The minutes seem short when you have a teenager. You feel like you’ve got your own personal doomsday clock: it’s reached 11:59 before you even realized it. Having a child grow up is not the end of the world though; most days of living with a teenager, you wonder if you will make it to your child’s adulthood or whether your brain, heart, and temper will explode before then.
There’s something cruel about arriving at middle age as your child arrives at adolescence. Here you are questioning what you’ve done with your life so far and now you’re also questioning if you’ve done any good as a parent.
Here you are about to teach someone to drive a car, and you wonder if you have done even a fraction of what you need to help this person live independently on her own. Is there still time to teach her to roast a turkey, change a tire, always keep an eye on her drink, spot bad men and women from a distance, and do hospital corners on a dorm bed? Hell, I’ve never changed a tire in the wild .
Sometimes when I need it and I’m panicking about the last years under our roof (dear lord, so we hope), the gift of time travel arrives.
This morning, driving Elly to work, I plugged my phone into the car, and the phone and the radio contrived some magic between them. Out of the blue, the radio started playing one of the old Sesame Street songs that I’d downloaded a dozen years ago on a different phone. Unthought of for years, here were Ernie, Big Bird, and Herbert Birdsfoot serenading us about harmony. Elly was incredulous. She surely hadn’t ever wanted to listen to this terrible song. She had surely never heard it before, she thought.
For me, time stopped. In my panic that time races, I forget how much time there has been. Caught up in the era of makeup, AP World History, and fighting the fallout of toxic masculinity, I’ve forgotten the years in which Big Bird was the most important figure in our lives.
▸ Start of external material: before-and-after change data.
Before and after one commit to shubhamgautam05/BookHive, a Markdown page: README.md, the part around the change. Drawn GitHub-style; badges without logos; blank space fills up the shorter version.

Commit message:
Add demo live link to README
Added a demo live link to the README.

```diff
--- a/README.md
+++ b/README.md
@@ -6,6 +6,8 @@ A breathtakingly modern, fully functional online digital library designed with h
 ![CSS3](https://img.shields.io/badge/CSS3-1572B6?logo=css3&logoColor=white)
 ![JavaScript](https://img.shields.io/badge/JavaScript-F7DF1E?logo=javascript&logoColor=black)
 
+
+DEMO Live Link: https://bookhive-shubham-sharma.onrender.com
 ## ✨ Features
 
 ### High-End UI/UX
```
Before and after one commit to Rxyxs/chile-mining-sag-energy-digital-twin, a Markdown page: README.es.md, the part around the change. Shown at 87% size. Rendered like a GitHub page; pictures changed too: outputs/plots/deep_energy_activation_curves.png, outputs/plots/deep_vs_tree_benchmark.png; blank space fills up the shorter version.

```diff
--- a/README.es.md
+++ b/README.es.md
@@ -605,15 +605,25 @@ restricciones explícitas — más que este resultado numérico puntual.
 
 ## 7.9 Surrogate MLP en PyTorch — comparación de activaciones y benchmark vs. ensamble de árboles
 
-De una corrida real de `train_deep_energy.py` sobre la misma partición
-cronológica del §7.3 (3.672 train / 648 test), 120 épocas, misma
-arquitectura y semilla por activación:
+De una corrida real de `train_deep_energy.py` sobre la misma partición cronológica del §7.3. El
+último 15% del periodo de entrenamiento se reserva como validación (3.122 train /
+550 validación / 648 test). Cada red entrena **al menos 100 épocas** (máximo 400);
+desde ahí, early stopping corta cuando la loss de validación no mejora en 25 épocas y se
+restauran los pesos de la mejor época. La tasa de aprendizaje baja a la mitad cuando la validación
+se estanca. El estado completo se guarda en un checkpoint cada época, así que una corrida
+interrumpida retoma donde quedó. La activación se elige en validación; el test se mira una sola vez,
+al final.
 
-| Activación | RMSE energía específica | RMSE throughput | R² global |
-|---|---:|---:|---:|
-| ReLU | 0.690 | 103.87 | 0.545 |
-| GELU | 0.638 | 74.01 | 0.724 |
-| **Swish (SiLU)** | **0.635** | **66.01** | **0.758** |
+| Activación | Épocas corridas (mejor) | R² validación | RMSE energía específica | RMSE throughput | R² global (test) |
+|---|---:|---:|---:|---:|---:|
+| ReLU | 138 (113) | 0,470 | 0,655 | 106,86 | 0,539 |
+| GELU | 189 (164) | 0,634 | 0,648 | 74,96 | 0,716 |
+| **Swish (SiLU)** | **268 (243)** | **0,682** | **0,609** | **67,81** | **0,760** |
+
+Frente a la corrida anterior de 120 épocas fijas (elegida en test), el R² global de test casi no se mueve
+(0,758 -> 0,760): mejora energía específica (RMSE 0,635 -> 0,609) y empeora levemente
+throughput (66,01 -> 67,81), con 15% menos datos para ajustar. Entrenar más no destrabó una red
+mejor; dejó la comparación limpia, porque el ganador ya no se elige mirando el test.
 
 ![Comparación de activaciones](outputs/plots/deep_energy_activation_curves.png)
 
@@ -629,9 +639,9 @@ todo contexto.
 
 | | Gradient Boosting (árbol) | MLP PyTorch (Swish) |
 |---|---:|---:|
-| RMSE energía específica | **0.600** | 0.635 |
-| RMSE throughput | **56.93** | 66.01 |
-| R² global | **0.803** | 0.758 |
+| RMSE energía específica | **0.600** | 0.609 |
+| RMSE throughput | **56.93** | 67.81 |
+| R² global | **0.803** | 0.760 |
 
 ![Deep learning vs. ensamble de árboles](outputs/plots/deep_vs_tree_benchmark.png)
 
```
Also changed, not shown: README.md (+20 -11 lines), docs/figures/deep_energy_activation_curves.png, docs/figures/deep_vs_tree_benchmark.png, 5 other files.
The song brings me back to little Eleanor and all the time we’ve had. Listening to old Herbert Birdsfoot — Herbert, how can I have forgotten that you were even a character? — I feel like a young mother again.
I heard an interview with Danny Boyle before the Trainspotting sequel came out, and he said that one of the great gifts of middle age is learning that time doesn’t exist or that it doesn’t exist in the way that we thinking, heading forward. We can go back in time in our minds.
I write about the gift of time travel this morning because I want to remember how it works as we head into the rush of January and school tomorrow, all the pressing moments of adolescence and approaching adulthood. I don’t want to forget that sometimes the radio gives you a gift on a Sunday morning. Muppet birds sing on the radio, bringing the gift of reassurance that there has been enough time and all will be well.